That should leave no speculation about China's official stance against Bitcoin and other virtual currency mining, and, given China's role as a world leader in mining activities, the move will likely have a major impact on the global market, analysts said.
Though China's central bank banned Bitcoin trading in September 2017, mining continued in China, despite efforts to phase out.
Last year, the Office of the Leading Group for the Special Campaign against Internet Financial Risks, which oversees the government's efforts in fending off online financial risks, released a policy directive to phase out mining operations in an orderly manner, citing massive consumption of energy and financial risks.
Some local governments in areas such as North China's Inner Mongolia Autonomous Region and Southwest China's Yunnan Province, where bitcoin mining is concentrated, released similar policies. But mining activities have continued under disguise, according to media reports.
The NDRC's move on Monday, which followed recent calls from Chinese leaders to further tighten regulations on trading, reflects Chinese officials' determination to "wipe out" Bitcoin mining and trading in China, according to Zhao Yao, contract research fellow at the Institute of Finance and Banking at the Chinese Academy of Social Sciences.
"There have already been some policies about phasing out Bitcoin mining, but they have not been very effective as some local governments, in pursuit of GDP growth, continue to ignore the risks of Bitcoin," Zhao told the Global Times on Tuesday. "The move by the NDRC, which determines industrial policies, carries much more weight."
Chinese lawmakers and political advisors have also called for tighter rules reins on virtual currencies during this year's legislative and political advisory sessions, known as the two sessions, in March, which is often described as the most important political event of the year.
Shi Guilu, an NPC deputy from Northwest China's Shaanxi Province, submitted a proposal that called for clear legal definition of virtual currency to close loopholes and prevent illegal trading.
Zhao said to completely ban Bitcoin trading, it is imperative to eliminate mining because miners also trade. "How can you ban trading of a product, if you can't ban its source?" he asked.
Bitcoin prices jumped from around $4,100 on April 1 to around $5,300 on April 3 before falling back to around $5,200 on Monday, with some expecting that the virtual currency could shoot up to $6,000.
While there was no clear indication of what specifically drove up Bitcoin prices, some media reports have suggested that there has been a surge in Chinese purchases of Bitcoins recently, which has likely contributed to a bull run for the virtual currency's prices.
Chinese investors are willing to pay extra, about 5 percent higher than traditional market price, for Bitcoin as they have been forced to go underground after the trading ban, according to a report by cnLedger, a Twitter account that follows cryptocurrency news in China.

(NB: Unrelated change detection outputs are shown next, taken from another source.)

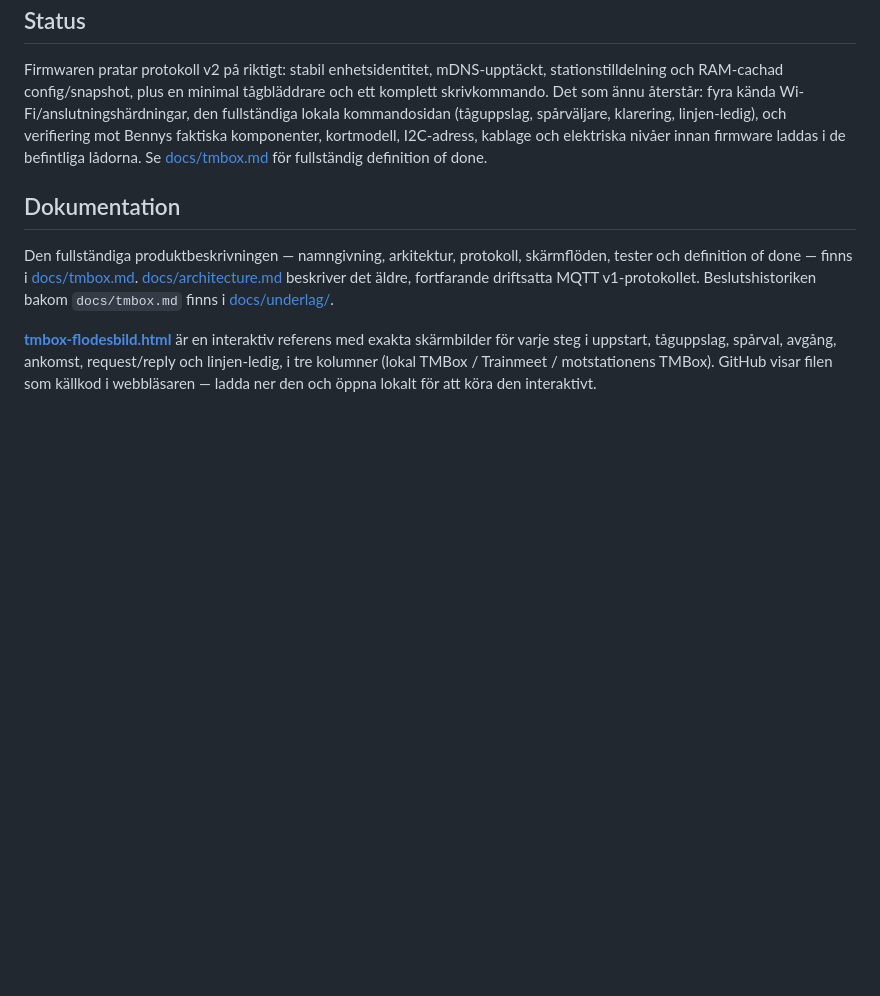
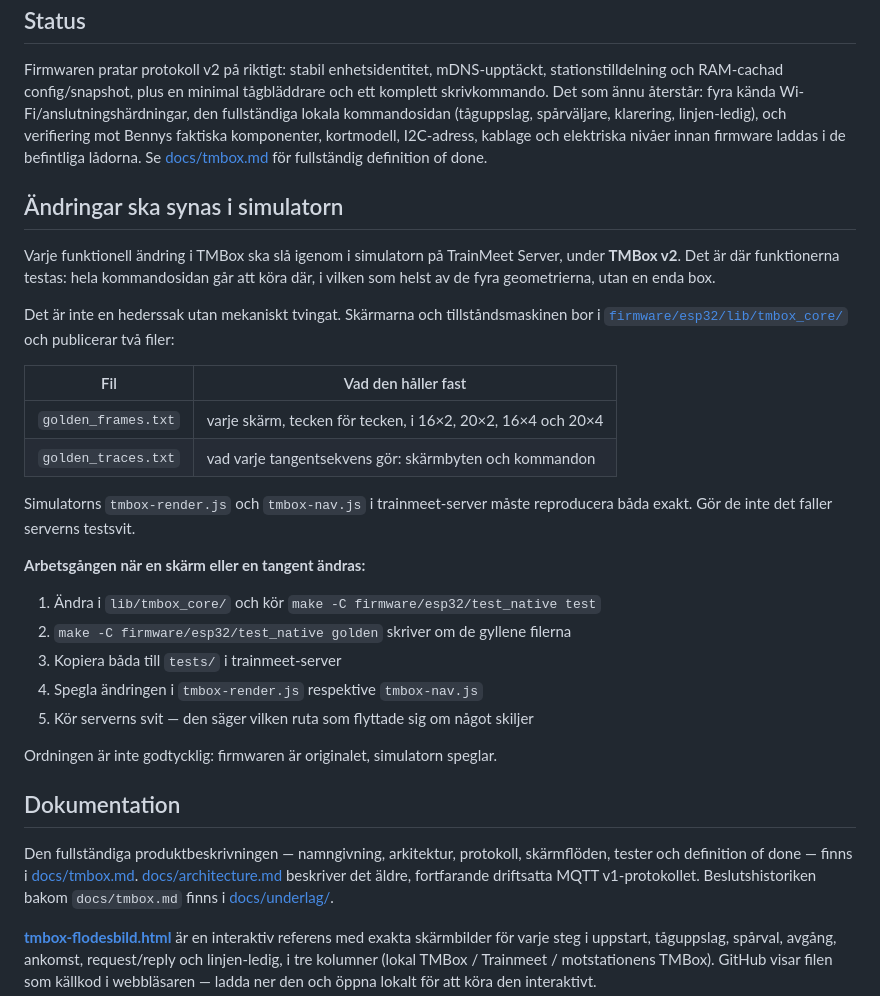
Before and after one commit to beahead-ab/trainmeet-tmbox, a Markdown page: README.md, the part around the change. Drawn GitHub-style; blank space fills up the shorter version.

Commit message:
Write down that a change has to reach the simulator
The rule was enforced by CI but stated nowhere: golden_frames.txt and
golden_traces.txt already fail the server's suite when the two
implementations drift, and someone meeting that failure deserves to find out
why it exists and in which order to fix it - firmware first, simulator
mirrors.

```diff
--- a/README.md
+++ b/README.md
@@ -42,6 +42,35 @@ Arduino IDE kan också användas. Instruktioner och bibliotek finns i [firmware/
 
 Firmwaren pratar protokoll v2 på riktigt: stabil enhetsidentitet, mDNS-upptäckt, stationstilldelning och RAM-cachad config/snapshot, plus en minimal tågbläddrare och ett komplett skrivkommando. Det som ännu återstår: fyra kända Wi-Fi/anslutningshärdningar, den fullständiga lokala kommandosidan (tåguppslag, spårväljare, klarering, linjen-ledig), och verifiering mot Bennys faktiska komponenter, kortmodell, I2C-adress, kablage och elektriska nivåer innan firmware laddas i de befintliga lådorna. Se [docs/tmbox.md](docs/tmbox.md) för fullständig definition of done.
 
+## Ändringar ska synas i simulatorn
+
+Varje funktionell ändring i TMBox ska slå igenom i simulatorn på
+TrainMeet Server, under **TMBox v2**. Det är där funktionerna testas: hela
+kommandosidan går att köra där, i vilken som helst av de fyra geometrierna,
+utan en enda box.
+
+Det är inte en hederssak utan mekaniskt tvingat. Skärmarna och
+tillståndsmaskinen bor i [`firmware/esp32/lib/tmbox_core/`](firmware/esp32/lib/tmbox_core/)
+och publicerar två filer:
+
+| Fil | Vad den håller fast |
+|---|---|
+| `golden_frames.txt` | varje skärm, tecken för tecken, i 16×2, 20×2, 16×4 och 20×4 |
+| `golden_traces.txt` | vad varje tangentsekvens gör: skärmbyten och kommandon |
+
+Simulatorns `tmbox-render.js` och `tmbox-nav.js` i trainmeet-server måste
+reproducera båda exakt. Gör de inte det faller serverns testsvit.
+
+**Arbetsgången när en skärm eller en tangent ändras:**
+
+1. Ändra i `lib/tmbox_core/` och kör `make -C firmware/esp32/test_native test`
+2. `make -C firmware/esp32/test_native golden` skriver om de gyllene filerna
+3. Kopiera båda till `tests/` i trainmeet-server
+4. Spegla ändringen i `tmbox-render.js` respektive `tmbox-nav.js`
+5. Kör serverns svit — den säger vilken ruta som flyttade sig om något skiljer
+
+Ordningen är inte godtycklig: firmwaren är originalet, simulatorn speglar.
+
 ## Dokumentation
 
 Den fullständiga produktbeskrivningen — namngivning, arkitektur, protokoll,
```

"I also read some rumors that Chinese buyers are jumping on the ship again," a Beijing-based observer told the Global Times on Tuesday, though he added that he had no idea what was behind the bull run. "It could be anything!"
But tougher regulations on mining and trading in China could drag down Bitcoin prices, analysts said.